**Material provided**
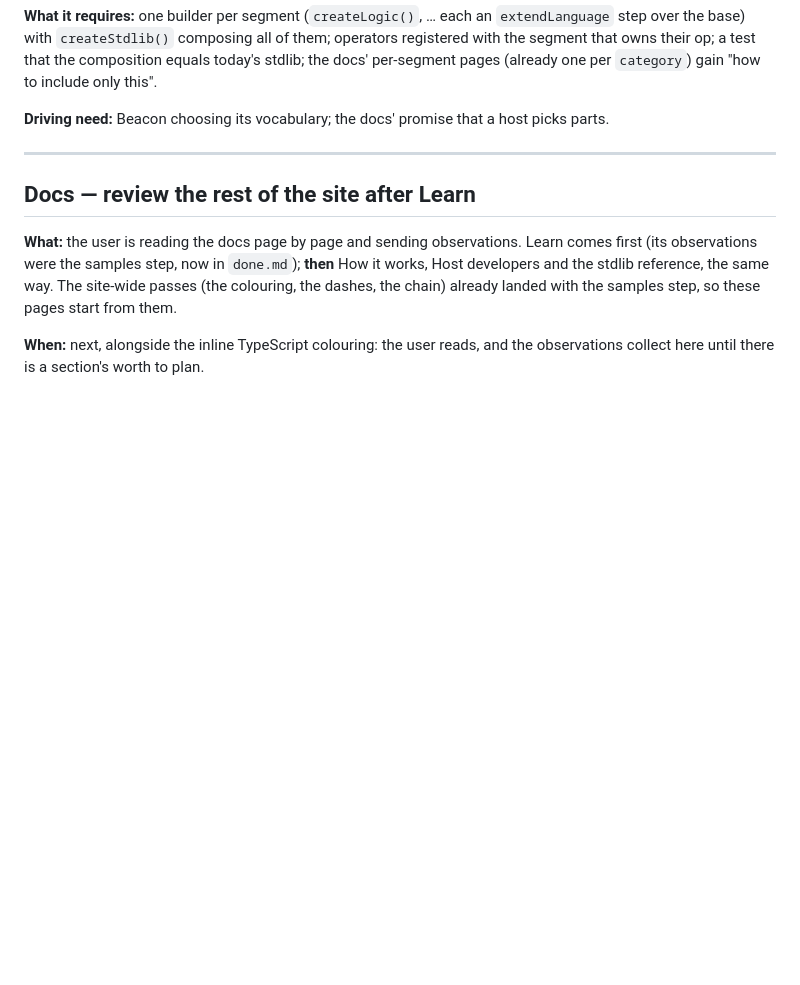
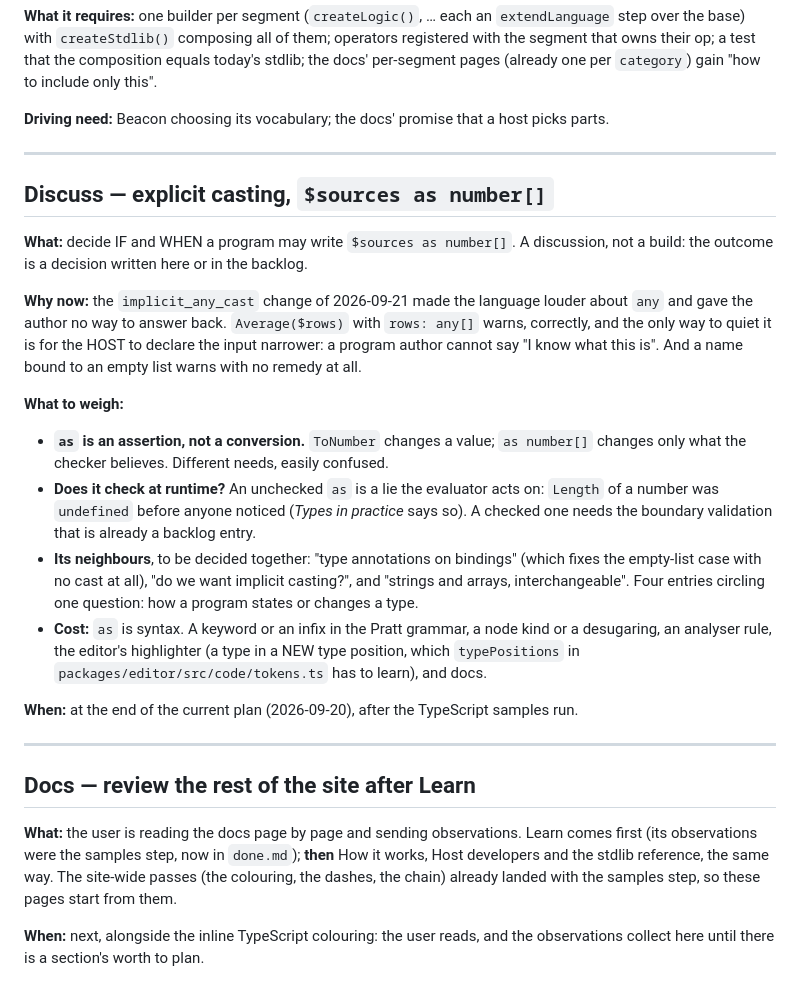
Before and after one commit to IJIJI/Dendrite, a Markdown page: .docs/todo.md, the part around the change. GitHub-like rendering; blank space fills up the shorter version.

```diff
--- a/.docs/todo.md
+++ b/.docs/todo.md
@@ -51,6 +51,34 @@ per-segment pages (already one per `category`) gain "how to include only this".
 
 ---
 
+## Discuss — explicit casting, `$sources as number[]`
+
+**What:** decide IF and WHEN a program may write `$sources as number[]`. A discussion, not a
+build: the outcome is a decision written here or in the backlog.
+
+**Why now:** the `implicit_any_cast` change of 2026-09-21 made the language louder about `any`
+and gave the author no way to answer back. `Average($rows)` with `rows: any[]` warns, correctly,
+and the only way to quiet it is for the HOST to declare the input narrower: a program author
+cannot say "I know what this is". And a name bound to an empty list warns with no remedy at all.
+
+**What to weigh:**
+
+- **`as` is an assertion, not a conversion.** `ToNumber` changes a value; `as number[]` changes
+  only what the checker believes. Different needs, easily confused.
+- **Does it check at runtime?** An unchecked `as` is a lie the evaluator acts on: `Length` of a
+  number was `undefined` before anyone noticed (*Types in practice* says so). A checked one needs
+  the boundary validation that is already a backlog entry.
+- **Its neighbours**, to be decided together: "type annotations on bindings" (which fixes the
+  empty-list case with no cast at all), "do we want implicit casting?", and "strings and arrays,
+  interchangeable". Four entries circling one question: how a program states or changes a type.
+- **Cost:** `as` is syntax. A keyword or an infix in the Pratt grammar, a node kind or a
+  desugaring, an analyser rule, the editor's highlighter (a type in a NEW type position, which
+  `typePositions` in `packages/editor/src/code/tokens.ts` has to learn), and docs.
+
+**When:** at the end of the current plan (2026-09-20), after the TypeScript samples run.
+
+---
+
 ## Docs — review the rest of the site after Learn
 
 **What:** the user is reading the docs page by page and sending observations. Learn comes first
```
Also changed, not shown: .docs/backlog.md (+5 -13 lines), .docs/done.md (+41 -0 lines).
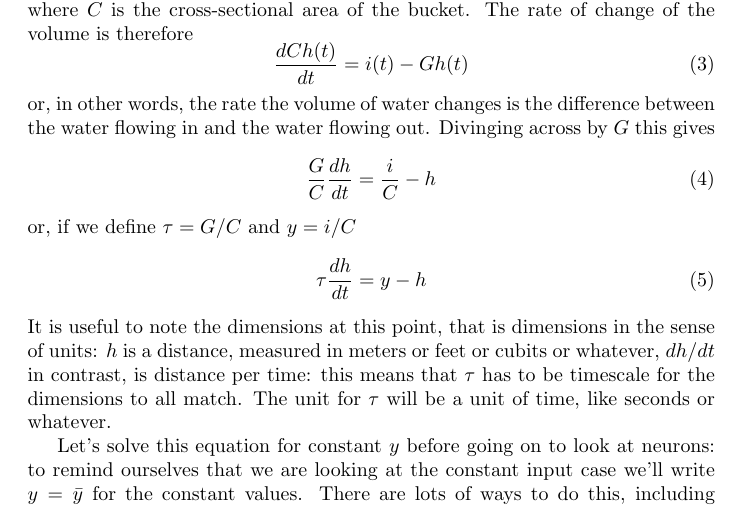
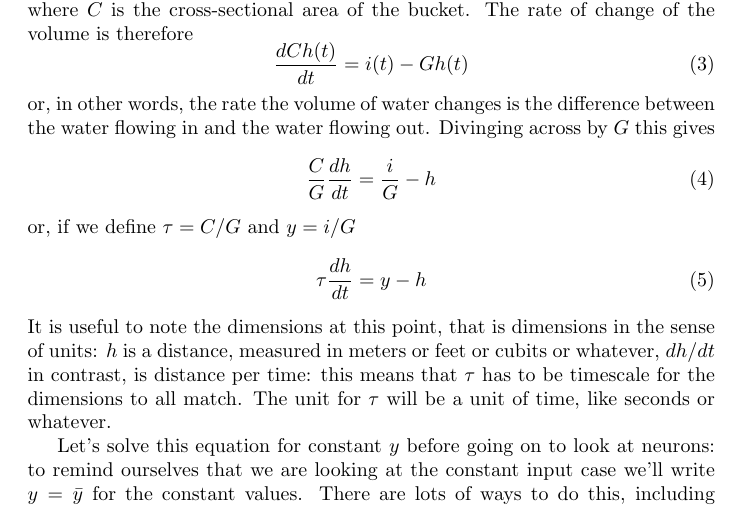
Before and after one commit to comsm0094/2022_23, a LaTeX document (03_Modelling_Neurons/source_03.1/03.1_bucket.tex): part of page 2 of 6, cut so that both start at the same text. Compiled offline with pdfLaTeX.

Commit message:
fixed typo

```diff
--- a/03_Modelling_Neurons/source_03.1/03.1_bucket.tex
+++ b/03_Modelling_Neurons/source_03.1/03.1_bucket.tex
@@ -77,9 +77,9 @@
 \end{equation}
 or, in other words, the rate the volume of water changes is the difference between the water flowing in and the water flowing out. Divinging across by $G$ this gives
 \begin{equation}
-\frac{G}{C}\frac{dh}{dt}=\frac{i}{C}-h
+\frac{C}{G}\frac{dh}{dt}=\frac{i}{G}-h
 \end{equation}
-or, if we define $\tau=G/C$ and $y=i/C$
+or, if we define $\tau=C/G$ and $y=i/G$
 \begin{equation}
 \tau\frac{dh}{dt}=y-h
 \end{equation}
```
Also changed, not shown: 03_Modelling_Neurons/03.1_bucket.pdf.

**Work to complete**
Leave the pictures out, and print every line of the listing exactly as written.

**Expected answer**
Before and after one commit to IJIJI/Dendrite, a Markdown page: .docs/todo.md, the part around the change. GitHub-like rendering; blank space fills up the shorter version.

```diff
--- a/.docs/todo.md
+++ b/.docs/todo.md
@@ -51,6 +51,34 @@ per-segment pages (already one per `category`) gain "how to include only this".
 
 ---
 
+## Discuss — explicit casting, `$sources as number[]`
+
+**What:** decide IF and WHEN a program may write `$sources as number[]`. A discussion, not a
+build: the outcome is a decision written here or in the backlog.
+
+**Why now:** the `implicit_any_cast` change of 2026-09-21 made the language louder about `any`
+and gave the author no way to answer back. `Average($rows)` with `rows: any[]` warns, correctly,
+and the only way to quiet it is for the HOST to declare the input narrower: a program author
+cannot say "I know what this is". And a name bound to an empty list warns with no remedy at all.
+
+**What to weigh:**
+
+- **`as` is an assertion, not a conversion.** `ToNumber` changes a value; `as number[]` changes
+  only what the checker believes. Different needs, easily confused.
+- **Does it check at runtime?** An unchecked `as` is a lie the evaluator acts on: `Length` of a
+  number was `undefined` before anyone noticed (*Types in practice* says so). A checked one needs
+  the boundary validation that is already a backlog entry.
+- **Its neighbours**, to be decided together: "type annotations on bindings" (which fixes the
+  empty-list case with no cast at all), "do we want implicit casting?", and "strings and arrays,
+  interchangeable". Four entries circling one question: how a program states or changes a type.
+- **Cost:** `as` is syntax. A keyword or an infix in the Pratt grammar, a node kind or a
+  desugaring, an analyser rule, the editor's highlighter (a type in a NEW type position, which
+  `typePositions` in `packages/editor/src/code/tokens.ts` has to learn), and docs.
+
+**When:** at the end of the current plan (2026-09-20), after the TypeScript samples run.
+
+---
+
 ## Docs — review the rest of the site after Learn
 
 **What:** the user is reading the docs page by page and sending observations. Learn comes first
```
Also changed, not shown: .docs/backlog.md (+5 -13 lines), .docs/done.md (+41 -0 lines).
Before and after one commit to comsm0094/2022_23, a LaTeX document (03_Modelling_Neurons/source_03.1/03.1_bucket.tex): part of page 2 of 6, cut so that both start at the same text. Compiled offline with pdfLaTeX.

Commit message:
fixed typo

```diff
--- a/03_Modelling_Neurons/source_03.1/03.1_bucket.tex
+++ b/03_Modelling_Neurons/source_03.1/03.1_bucket.tex
@@ -77,9 +77,9 @@
 \end{equation}
 or, in other words, the rate the volume of water changes is the difference between the water flowing in and the water flowing out. Divinging across by $G$ this gives
 \begin{equation}
-\frac{G}{C}\frac{dh}{dt}=\frac{i}{C}-h
+\frac{C}{G}\frac{dh}{dt}=\frac{i}{G}-h
 \end{equation}
-or, if we define $\tau=G/C$ and $y=i/C$
+or, if we define $\tau=C/G$ and $y=i/G$
 \begin{equation}
 \tau\frac{dh}{dt}=y-h
 \end{equation}
```
Also changed, not shown: 03_Modelling_Neurons/03.1_bucket.pdf.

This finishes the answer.